Green R2D2Around noon, I started my final exploration of the exhibit hall, the first systematic tour I’d attempted all weekend. The plan was that I would start at one end and work my way to the other, where I’d meet Katie and we’d head out for lunch and then home.

I checked out displays by artists and toy sellers, skimmed the movie and game studios, worked my way through the comic book publishers’ area, and finally decided to call it quits with a good fourth of the floor left to go, figuring I’d covered that part well enough on my earlier passes.

Leaving San Diego

Pool and Convention CenterWe ended up having lunch at Bareback Grill, the land of burgers and double entendres (yummy, but be sure to order your burger at least medium, even if nobody asks), then went to pick up the car. The structure was mostly automated, with a gate to get out, and there was no apparent way to trigger the gate without getting a ticket — and no way to get the ticket without feeding money into the machine. Money that we’d already paid ahead of time. Fortunately there was a button to call for assistance, and after we showed the guard our printed receipt we were let out with no further problems. Still, prepaid parking could have been handled much more smoothly. (Maybe by not including structures with this kind of payment system?)

Then a quick stop for coffee, and we were on the road, returning from another year at Comic-Con!

This was Sunday, July 25, 2010.


So, it took a lot longer than I intended, but this wraps up my coverage of this year’s Comic-Con International. Well, almost. We’ve both got notebooks with funny quotes, and we’ve only posted the ones from Leverage, “Twisting Genres” and “Once Upon a Time (Epic Fantasy)” so far, so you can expect a humor post or two at some point. Other than that, we’re done!

I hope you’ve enjoyed this series!

»Full index of Comic-Con 2010 posts and photos.

Richard Castle: Heat WaveHah! It turns out those ads for Heat Wave during Castle aren’t fake: ABC actually had someone write the Nikki Heat book as a tie-in.

The first time I remember seeing something like this was with (appropriately enough) Murder She Wrote, with a paperback mystery novel credited to Jessica Fletcher. In that case, though, the show had been on for years and was a television staple. DC Comics got into it in 1997 with The Life Story of the Flash, credited to Iris (West) Allen, which had previously been referenced in the comic books.

More recently, Lost had an in-universe book published in the real world: Bad Twin was billed as the final novel by one of the passengers on Oceanic 815 who didn’t make it through the first episode. I actually read that one. It was interesting enough, though it had little to do with the show beyond the presence of the Widmores.

  • TV: Castle good. Bones OK but more Katie’s thing. Still undecided on Glee. Excited about Flash Forward.

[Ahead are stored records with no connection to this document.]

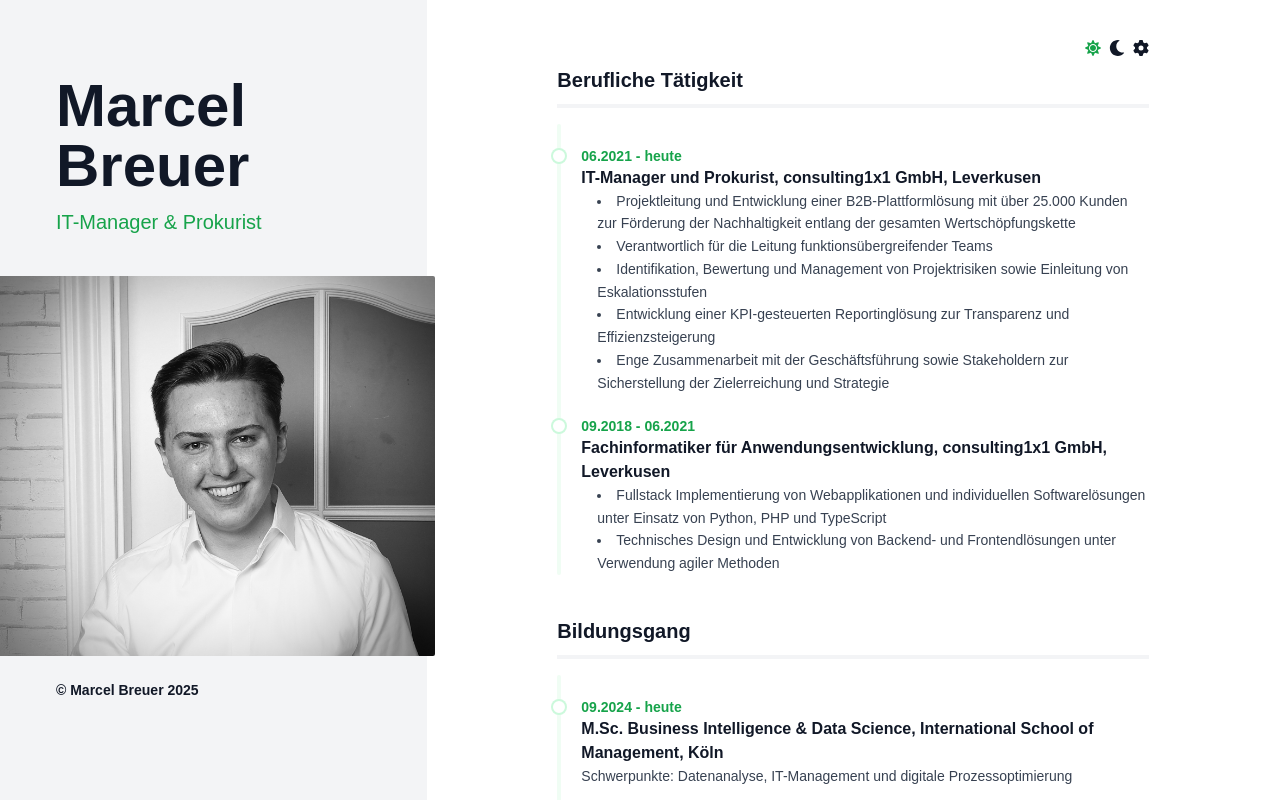
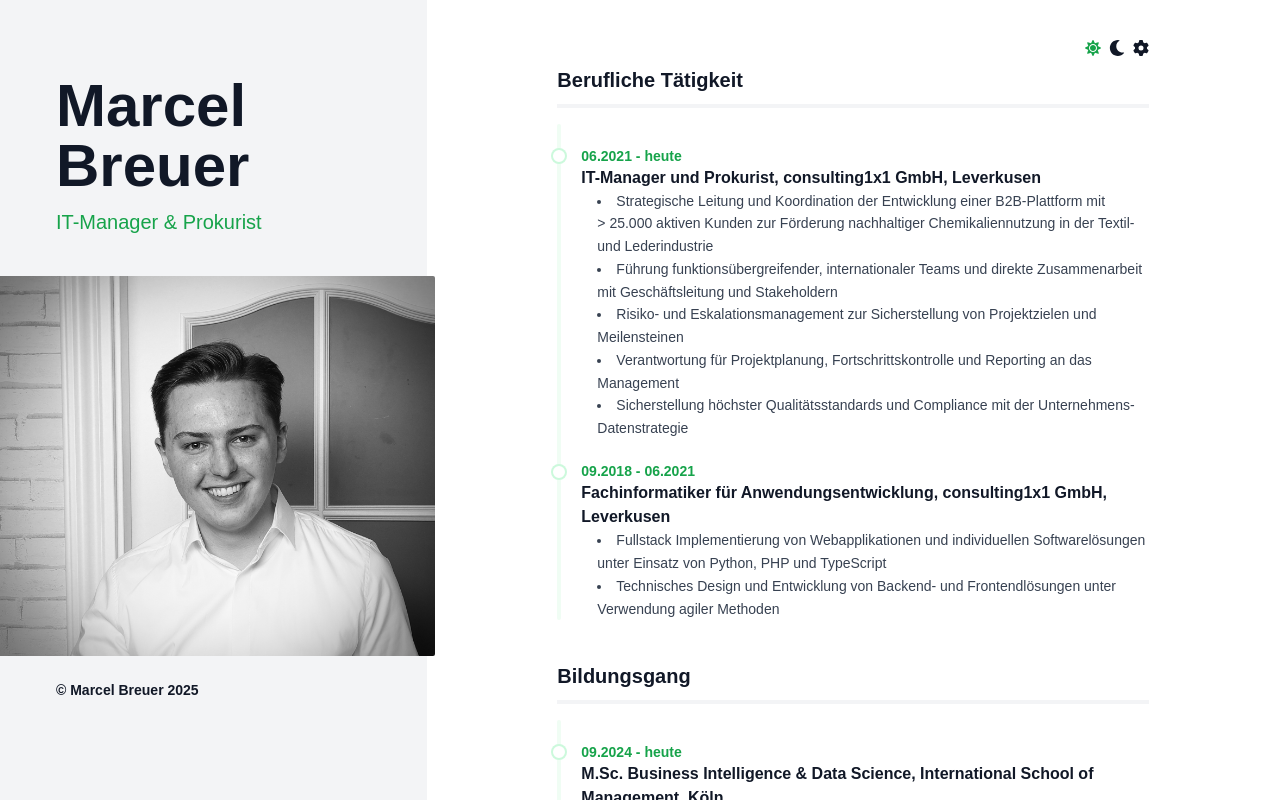
Before and after one commit to breuermarcel/portfolio, a Next.js app: page / in a window 1280 px wide. Shown: the top 800 px of the page. Built offline with nearby package versions, Linux system fonts and the light colour scheme.

Commit message:
Refactor work experience section for clarity and detail; remove unused VSCode settings

```diff
--- a/src/app/page.tsx
+++ b/src/app/page.tsx
@@ -118,7 +118,7 @@ export default function Home () {
             </button>
           </section>
 
-          <section className='!mt-0'>
+          <section className='!mt-0' id='work-experience'>
             <Headline>Berufliche Tätigkeit</Headline>
             <Timeline>
               <TimelineItem
@@ -129,25 +129,27 @@ export default function Home () {
               >
                 <ul className='ms-4 list-inside list-disc'>
                   <li>
-                    Projektleitung und Entwicklung einer B2B-Plattformlösung mit
-                    über 25.000 Kunden zur Förderung der Nachhaltigkeit entlang
-                    der gesamten Wertschöpfungskette
+                    Strategische Leitung und Koordination der Entwicklung einer
+                    B2B-Plattform mit{' '}
+                    <span className='inline-block'>&gt; 25.000</span> aktiven
+                    Kunden zur Förderung nachhaltiger Chemikaliennutzung in der
+                    Textil- und Lederindustrie
                   </li>
                   <li>
-                    Verantwortlich für die Leitung funktionsübergreifender Teams
+                    Führung funktionsübergreifender, internationaler Teams und
+                    direkte Zusammenarbeit mit Geschäftsleitung und Stakeholdern
                   </li>
                   <li>
-                    Identifikation, Bewertung und Management von Projektrisiken
-                    sowie Einleitung von Eskalationsstufen
+                    Risiko- und Eskalationsmanagement zur Sicherstellung von
+                    Projektzielen und Meilensteinen
                   </li>
                   <li>
-                    Entwicklung einer KPI-gesteuerten Reportinglösung zur
-                    Transparenz und Effizienzsteigerung
+                    Verantwortung für Projektplanung, Fortschrittskontrolle und
+                    Reporting an das Management
                   </li>
                   <li>
-                    Enge Zusammenarbeit mit der Geschäftsführung sowie
-                    Stakeholdern zur Sicherstellung der Zielerreichung und
-                    Strategie
+                    Sicherstellung höchster Qualitätsstandards und Compliance
+                    mit der Unternehmens-Datenstrategie
                   </li>
                 </ul>
               </TimelineItem>
```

Not sure on Heroes or Dollhouse.
  • The “Mind the Gap” monster in Neverwhere sounds a lot like the smoke monster on Lost now.
  • Speaking of smoke, I’ve been trying to figure out where all the crud in the air is coming from today. Norco maybe?
  • Flash-only sites are also invisible to smartphone users, even with iPhone & Android.